(Change detection data)

——

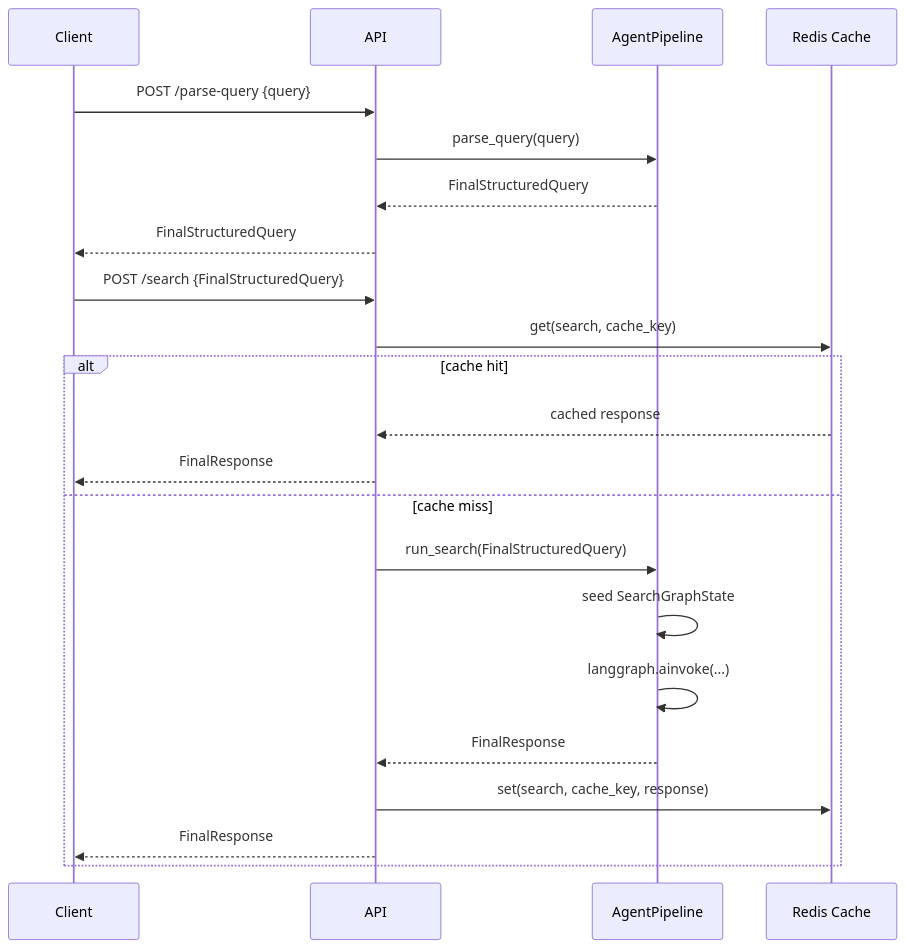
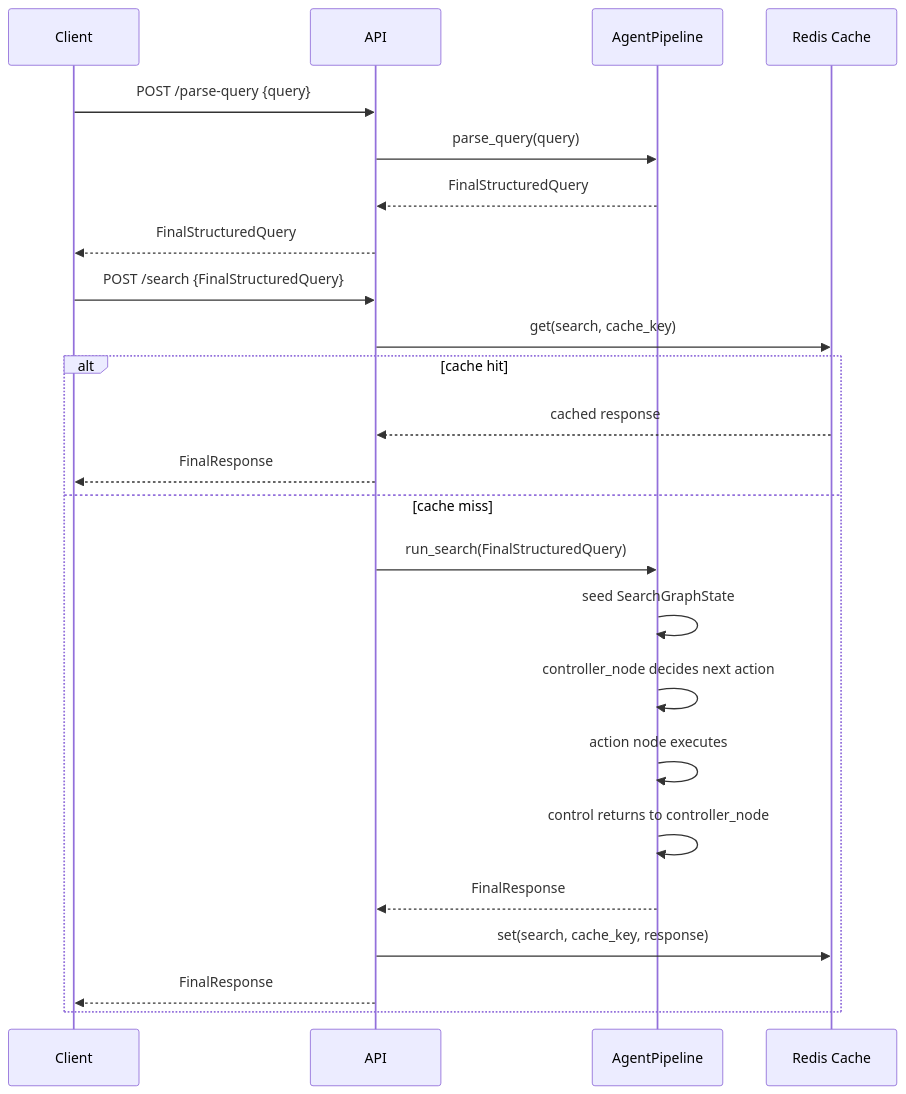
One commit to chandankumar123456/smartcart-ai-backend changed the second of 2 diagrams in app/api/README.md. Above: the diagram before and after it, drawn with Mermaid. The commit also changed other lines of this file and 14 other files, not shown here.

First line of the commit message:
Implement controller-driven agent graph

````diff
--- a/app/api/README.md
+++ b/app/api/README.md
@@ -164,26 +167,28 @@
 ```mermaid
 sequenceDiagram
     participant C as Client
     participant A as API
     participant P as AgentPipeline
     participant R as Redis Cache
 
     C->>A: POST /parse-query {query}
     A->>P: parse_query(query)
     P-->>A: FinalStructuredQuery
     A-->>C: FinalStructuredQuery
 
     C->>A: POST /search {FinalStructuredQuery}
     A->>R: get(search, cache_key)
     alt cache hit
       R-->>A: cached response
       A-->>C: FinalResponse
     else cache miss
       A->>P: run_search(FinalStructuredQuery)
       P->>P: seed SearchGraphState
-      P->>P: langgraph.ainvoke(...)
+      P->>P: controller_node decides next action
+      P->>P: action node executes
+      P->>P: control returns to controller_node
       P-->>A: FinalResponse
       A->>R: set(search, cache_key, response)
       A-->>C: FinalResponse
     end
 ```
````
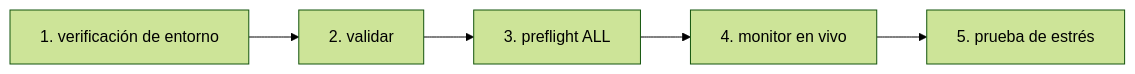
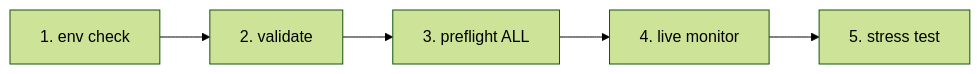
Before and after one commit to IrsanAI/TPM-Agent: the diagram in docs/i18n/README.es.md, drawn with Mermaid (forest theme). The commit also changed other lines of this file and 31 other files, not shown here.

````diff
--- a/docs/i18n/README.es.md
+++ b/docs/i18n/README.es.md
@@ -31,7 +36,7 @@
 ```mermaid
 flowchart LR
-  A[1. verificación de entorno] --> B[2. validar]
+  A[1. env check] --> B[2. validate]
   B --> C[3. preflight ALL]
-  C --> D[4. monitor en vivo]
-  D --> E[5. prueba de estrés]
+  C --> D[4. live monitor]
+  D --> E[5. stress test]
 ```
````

——

The lines that mention the word "participant" should be pulled from the records above.

     participant C as Client
     participant A as API
     participant P as AgentPipeline
     participant R as Redis Cache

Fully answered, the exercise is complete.